Children are often more spiritual than adults. Our Master recognized this and gave the attitude of children an exalted place in His kingdom, saying, “The kingdom of heaven belongs to such as these” (MT 19:14b NASB).
When Jesus wanted to illustrate true spiritual greatness, He did not point to kings, dignitaries, apostles, or pastors. He rather “called a child to Himself and stood him in their midst” (see MT 18:1-4). Children are capable of genuine religious experience, and parents are to encourage them in this.
This having been said, let me hasten to say there are no guarantees in child-rearing. Properly raised children often go awry. Several children can grow up in the same Christian home with varying results, some serve God, some do not. A child raised in sin sometimes grows up to be a model of Christian virtue (thank God for personal soulwinning!). For better and for worse, there are exceptions to the rule, but the normal, desirable, pattern is for parents to bequeath the heritage of righteousness from generation to generation.

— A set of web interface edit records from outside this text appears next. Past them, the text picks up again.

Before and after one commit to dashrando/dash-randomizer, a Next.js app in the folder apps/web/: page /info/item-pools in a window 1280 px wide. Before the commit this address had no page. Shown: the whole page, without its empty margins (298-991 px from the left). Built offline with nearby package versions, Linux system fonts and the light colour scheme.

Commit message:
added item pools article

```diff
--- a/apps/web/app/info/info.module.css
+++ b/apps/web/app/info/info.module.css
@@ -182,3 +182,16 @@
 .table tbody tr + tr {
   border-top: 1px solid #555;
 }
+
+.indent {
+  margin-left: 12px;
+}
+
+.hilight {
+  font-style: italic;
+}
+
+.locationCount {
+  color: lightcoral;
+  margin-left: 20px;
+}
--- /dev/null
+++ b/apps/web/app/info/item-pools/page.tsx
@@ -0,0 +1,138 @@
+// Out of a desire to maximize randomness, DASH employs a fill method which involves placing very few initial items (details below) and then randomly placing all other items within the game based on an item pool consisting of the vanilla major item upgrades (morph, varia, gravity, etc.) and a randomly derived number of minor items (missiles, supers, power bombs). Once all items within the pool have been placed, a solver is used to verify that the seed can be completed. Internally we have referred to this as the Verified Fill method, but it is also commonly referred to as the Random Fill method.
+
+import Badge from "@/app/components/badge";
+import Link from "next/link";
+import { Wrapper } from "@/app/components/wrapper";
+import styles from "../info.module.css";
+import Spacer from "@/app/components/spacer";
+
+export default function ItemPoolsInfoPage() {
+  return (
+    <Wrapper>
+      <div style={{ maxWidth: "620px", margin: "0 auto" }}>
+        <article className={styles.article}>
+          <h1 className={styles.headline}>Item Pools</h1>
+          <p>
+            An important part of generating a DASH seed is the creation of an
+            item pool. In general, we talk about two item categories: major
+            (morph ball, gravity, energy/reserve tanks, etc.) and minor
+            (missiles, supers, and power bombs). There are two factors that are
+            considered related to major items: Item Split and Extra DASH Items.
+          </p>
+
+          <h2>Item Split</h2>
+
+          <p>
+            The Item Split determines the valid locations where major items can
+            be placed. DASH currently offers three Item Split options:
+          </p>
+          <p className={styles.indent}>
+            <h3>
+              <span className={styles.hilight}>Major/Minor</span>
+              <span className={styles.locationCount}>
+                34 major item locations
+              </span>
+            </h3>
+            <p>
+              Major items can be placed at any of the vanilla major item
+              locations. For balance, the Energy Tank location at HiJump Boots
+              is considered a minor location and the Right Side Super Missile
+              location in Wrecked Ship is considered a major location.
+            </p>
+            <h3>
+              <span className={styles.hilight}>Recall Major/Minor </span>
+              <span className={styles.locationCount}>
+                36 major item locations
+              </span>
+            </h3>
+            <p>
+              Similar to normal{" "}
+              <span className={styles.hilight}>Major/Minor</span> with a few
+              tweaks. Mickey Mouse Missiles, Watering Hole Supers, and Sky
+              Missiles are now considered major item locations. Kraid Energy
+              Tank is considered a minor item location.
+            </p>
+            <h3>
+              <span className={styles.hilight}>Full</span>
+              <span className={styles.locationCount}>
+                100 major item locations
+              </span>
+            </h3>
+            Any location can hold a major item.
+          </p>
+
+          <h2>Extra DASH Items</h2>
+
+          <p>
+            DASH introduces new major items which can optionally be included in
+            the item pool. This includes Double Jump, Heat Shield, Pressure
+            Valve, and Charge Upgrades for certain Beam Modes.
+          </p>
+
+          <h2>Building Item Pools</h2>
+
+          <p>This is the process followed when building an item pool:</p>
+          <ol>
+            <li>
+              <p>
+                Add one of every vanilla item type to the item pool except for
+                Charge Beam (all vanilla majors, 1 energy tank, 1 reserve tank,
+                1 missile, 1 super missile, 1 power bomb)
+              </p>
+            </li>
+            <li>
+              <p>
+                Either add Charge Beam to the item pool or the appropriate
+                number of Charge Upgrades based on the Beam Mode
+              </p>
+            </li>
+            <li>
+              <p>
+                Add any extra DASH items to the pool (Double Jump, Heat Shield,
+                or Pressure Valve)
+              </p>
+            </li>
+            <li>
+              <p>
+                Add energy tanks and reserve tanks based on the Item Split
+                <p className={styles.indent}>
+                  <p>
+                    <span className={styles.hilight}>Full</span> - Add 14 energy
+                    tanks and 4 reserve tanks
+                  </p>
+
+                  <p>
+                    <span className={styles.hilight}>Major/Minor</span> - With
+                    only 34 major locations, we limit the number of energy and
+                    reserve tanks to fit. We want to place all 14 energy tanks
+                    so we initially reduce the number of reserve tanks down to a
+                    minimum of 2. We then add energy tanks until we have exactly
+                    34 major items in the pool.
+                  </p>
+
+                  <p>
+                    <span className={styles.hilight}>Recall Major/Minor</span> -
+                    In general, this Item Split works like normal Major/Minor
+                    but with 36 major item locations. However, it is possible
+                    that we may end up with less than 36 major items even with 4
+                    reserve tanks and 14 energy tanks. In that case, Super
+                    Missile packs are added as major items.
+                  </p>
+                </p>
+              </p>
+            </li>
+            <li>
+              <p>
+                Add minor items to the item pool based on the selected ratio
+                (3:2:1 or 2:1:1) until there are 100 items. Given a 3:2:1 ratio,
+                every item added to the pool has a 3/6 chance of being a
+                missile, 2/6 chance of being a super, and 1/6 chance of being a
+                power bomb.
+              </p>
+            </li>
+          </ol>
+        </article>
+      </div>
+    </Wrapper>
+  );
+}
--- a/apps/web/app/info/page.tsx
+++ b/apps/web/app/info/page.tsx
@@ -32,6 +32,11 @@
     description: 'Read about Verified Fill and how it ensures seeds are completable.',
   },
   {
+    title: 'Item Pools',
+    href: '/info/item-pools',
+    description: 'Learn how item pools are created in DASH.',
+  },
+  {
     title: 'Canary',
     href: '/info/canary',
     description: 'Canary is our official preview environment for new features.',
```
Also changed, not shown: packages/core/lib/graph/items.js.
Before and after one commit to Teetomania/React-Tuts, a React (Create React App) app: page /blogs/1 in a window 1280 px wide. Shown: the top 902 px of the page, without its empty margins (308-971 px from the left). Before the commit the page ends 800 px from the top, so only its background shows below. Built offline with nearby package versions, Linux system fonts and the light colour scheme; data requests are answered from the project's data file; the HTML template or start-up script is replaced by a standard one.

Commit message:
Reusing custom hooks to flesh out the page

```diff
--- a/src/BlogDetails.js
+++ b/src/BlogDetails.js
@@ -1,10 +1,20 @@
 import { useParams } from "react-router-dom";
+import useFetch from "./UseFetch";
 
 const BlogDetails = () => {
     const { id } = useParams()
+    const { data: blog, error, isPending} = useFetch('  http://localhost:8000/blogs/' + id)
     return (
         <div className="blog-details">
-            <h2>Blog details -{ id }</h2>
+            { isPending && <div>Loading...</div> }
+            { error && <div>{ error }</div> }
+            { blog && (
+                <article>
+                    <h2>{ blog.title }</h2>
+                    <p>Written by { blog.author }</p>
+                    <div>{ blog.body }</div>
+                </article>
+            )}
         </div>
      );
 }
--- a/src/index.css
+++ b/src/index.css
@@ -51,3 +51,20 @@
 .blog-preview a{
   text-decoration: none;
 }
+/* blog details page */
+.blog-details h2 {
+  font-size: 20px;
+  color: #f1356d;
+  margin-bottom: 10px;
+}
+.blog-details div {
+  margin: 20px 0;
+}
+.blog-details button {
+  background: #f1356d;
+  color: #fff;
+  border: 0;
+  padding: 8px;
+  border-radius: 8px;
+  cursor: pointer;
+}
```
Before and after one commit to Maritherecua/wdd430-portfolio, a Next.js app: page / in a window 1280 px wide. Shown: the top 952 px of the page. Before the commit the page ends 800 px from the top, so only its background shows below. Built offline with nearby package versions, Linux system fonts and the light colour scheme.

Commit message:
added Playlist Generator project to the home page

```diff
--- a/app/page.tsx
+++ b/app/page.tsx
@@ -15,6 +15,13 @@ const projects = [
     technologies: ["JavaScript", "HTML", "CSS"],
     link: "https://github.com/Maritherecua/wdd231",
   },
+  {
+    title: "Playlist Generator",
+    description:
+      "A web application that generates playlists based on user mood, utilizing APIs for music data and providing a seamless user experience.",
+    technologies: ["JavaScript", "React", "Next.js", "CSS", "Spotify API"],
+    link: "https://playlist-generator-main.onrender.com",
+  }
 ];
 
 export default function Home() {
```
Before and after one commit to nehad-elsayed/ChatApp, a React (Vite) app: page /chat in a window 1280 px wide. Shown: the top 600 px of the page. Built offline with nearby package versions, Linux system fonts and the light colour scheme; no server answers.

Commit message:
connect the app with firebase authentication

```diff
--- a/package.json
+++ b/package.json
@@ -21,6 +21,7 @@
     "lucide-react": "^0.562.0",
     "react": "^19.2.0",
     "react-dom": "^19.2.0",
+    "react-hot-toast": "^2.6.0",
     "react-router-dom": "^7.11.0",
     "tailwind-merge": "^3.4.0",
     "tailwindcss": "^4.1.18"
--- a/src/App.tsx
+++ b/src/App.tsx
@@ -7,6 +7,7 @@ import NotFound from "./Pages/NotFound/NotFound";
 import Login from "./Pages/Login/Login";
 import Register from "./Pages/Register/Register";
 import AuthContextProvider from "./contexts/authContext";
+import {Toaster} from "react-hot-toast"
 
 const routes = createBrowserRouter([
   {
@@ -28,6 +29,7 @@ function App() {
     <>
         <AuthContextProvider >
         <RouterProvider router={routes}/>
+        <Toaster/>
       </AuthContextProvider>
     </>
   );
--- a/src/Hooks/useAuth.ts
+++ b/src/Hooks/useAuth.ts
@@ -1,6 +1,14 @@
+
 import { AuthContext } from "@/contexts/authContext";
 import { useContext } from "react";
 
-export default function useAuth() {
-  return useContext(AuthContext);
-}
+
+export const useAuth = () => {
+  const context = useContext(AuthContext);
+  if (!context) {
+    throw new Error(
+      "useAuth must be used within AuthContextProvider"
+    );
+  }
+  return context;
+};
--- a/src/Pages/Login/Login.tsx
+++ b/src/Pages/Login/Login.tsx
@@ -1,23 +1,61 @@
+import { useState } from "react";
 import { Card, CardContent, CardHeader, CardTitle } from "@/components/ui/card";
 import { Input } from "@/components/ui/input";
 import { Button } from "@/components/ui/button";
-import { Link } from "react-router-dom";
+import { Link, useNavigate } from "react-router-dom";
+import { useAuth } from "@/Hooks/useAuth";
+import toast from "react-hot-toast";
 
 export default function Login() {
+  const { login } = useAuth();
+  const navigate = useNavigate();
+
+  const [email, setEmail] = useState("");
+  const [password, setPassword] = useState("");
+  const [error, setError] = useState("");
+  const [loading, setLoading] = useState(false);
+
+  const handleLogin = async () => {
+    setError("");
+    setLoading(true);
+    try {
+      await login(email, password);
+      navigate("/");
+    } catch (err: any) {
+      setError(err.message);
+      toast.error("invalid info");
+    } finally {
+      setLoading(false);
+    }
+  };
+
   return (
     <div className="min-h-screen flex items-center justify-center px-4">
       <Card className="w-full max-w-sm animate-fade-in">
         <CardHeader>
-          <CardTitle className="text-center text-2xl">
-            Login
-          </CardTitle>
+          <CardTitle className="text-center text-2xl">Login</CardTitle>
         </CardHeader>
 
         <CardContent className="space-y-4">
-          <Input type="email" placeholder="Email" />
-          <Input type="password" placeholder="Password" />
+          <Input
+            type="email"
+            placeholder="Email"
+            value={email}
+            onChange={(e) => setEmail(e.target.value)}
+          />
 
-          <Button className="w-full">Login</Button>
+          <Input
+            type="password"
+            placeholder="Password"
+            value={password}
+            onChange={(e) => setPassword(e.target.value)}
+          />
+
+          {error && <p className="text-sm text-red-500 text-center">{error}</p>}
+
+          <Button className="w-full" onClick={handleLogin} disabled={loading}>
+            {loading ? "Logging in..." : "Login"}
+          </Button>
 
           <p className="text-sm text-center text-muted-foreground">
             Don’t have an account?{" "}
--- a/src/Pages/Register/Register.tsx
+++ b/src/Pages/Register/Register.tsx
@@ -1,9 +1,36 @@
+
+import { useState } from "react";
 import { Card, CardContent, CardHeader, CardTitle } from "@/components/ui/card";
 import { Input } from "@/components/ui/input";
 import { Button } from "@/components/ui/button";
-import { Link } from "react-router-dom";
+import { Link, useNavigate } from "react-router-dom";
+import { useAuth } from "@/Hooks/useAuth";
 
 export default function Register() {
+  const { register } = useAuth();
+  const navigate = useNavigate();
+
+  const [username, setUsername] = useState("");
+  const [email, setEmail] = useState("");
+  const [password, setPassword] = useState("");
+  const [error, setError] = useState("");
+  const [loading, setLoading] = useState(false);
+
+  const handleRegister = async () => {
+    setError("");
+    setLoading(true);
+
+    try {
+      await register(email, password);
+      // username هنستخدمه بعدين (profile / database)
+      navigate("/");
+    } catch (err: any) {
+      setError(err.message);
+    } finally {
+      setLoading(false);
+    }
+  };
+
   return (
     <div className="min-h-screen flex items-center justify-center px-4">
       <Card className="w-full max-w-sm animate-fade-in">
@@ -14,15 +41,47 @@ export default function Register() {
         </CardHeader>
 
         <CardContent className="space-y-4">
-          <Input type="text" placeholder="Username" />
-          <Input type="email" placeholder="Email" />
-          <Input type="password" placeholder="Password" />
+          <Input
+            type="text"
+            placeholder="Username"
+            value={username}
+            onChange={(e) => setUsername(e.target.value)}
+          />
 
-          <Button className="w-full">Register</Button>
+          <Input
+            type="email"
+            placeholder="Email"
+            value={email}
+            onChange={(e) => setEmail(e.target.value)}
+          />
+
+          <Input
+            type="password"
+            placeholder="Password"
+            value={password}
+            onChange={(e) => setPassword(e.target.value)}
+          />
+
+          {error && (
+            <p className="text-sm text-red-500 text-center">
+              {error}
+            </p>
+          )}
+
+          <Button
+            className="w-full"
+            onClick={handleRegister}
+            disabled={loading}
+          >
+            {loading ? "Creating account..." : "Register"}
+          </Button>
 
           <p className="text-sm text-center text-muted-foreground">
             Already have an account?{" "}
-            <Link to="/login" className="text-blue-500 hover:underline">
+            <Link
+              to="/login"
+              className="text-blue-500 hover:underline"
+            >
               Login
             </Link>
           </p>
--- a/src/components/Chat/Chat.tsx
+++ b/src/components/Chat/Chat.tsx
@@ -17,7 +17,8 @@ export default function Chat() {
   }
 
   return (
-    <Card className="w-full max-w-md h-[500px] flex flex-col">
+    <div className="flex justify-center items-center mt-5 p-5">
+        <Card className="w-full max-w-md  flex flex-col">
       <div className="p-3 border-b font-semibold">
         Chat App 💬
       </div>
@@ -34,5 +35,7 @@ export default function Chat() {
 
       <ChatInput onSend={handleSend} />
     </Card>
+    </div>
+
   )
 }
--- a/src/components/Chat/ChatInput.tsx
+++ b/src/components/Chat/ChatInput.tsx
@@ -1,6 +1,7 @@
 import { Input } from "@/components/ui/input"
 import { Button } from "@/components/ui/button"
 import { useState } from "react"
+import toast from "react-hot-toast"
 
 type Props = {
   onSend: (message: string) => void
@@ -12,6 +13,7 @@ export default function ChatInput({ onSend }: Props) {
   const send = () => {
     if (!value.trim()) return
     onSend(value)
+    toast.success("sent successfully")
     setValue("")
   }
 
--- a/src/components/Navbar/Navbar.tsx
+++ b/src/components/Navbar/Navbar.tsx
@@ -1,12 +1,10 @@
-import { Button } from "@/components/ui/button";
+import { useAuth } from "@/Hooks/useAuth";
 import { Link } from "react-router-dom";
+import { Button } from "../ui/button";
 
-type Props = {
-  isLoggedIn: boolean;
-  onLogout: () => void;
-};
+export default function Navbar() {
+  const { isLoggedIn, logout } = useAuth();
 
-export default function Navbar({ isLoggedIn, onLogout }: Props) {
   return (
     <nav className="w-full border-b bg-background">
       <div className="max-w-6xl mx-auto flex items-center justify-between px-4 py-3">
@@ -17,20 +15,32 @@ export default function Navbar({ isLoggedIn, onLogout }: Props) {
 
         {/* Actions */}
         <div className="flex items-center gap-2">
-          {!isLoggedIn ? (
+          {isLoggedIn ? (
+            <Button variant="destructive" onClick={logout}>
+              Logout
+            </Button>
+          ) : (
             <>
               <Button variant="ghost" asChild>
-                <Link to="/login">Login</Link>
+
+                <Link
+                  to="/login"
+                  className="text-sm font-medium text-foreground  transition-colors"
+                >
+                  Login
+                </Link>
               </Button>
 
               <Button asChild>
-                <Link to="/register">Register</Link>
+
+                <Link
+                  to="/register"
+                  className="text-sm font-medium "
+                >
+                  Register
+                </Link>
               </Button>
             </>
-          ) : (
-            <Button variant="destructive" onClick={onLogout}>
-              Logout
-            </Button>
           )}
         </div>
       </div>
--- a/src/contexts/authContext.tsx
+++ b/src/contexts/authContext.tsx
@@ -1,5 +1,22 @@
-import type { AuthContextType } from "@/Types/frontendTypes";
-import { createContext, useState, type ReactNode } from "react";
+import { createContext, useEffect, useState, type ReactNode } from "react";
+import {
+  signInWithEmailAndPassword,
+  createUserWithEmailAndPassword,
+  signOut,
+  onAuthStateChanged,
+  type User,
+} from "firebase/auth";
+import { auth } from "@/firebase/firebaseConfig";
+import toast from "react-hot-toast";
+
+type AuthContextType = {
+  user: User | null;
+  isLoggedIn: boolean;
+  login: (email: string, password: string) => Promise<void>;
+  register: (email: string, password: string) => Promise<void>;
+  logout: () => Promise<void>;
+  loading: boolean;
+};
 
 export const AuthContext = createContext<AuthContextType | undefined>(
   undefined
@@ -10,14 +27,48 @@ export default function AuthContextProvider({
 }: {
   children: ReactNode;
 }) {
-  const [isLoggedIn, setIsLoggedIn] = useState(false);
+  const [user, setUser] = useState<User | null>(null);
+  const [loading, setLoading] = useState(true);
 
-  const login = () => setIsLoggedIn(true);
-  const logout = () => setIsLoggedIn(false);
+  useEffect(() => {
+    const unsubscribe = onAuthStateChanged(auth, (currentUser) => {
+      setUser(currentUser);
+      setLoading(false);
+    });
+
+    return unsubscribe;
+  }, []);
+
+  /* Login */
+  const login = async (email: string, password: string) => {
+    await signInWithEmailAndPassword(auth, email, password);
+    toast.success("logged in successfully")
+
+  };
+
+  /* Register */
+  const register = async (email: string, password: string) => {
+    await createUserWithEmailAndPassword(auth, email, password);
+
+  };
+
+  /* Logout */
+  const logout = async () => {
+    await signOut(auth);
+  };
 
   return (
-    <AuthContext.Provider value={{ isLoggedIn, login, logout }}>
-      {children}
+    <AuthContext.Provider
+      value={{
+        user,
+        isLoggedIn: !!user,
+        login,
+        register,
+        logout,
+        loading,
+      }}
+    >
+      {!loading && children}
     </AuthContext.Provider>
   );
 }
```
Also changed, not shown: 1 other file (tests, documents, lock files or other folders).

Parents, I want to encourage you. You can make a vital difference for God in your child’s life. John Randolph, the brilliant political leader, said, “When I try to make myself an infidel, I feel the hand of Mother on my head and hear her prayers for my soul, and I start back from all infidelity.”
I readily admit, it is hard to raise children, harder to raise well behaved children, hardest to raise God-loving children. However, “hard, harder, and hardest” are not “impossible.” Christian parents have for centuries successfully raised godly children even in the most adverse circumstances.
We Christian parents have outside help. Though the world, the flesh, and the devil oppose us, God the mighty warrior favors us and wants to help us raise our children for Him. Parents, use your spiritual resources, call God to your aid. If you are on His team, pushing the same direction He is, enlist Him as your partner. “God is in the business of building homes, and he is on our side if we are truly trying to obey him and follow his directions” (Boice).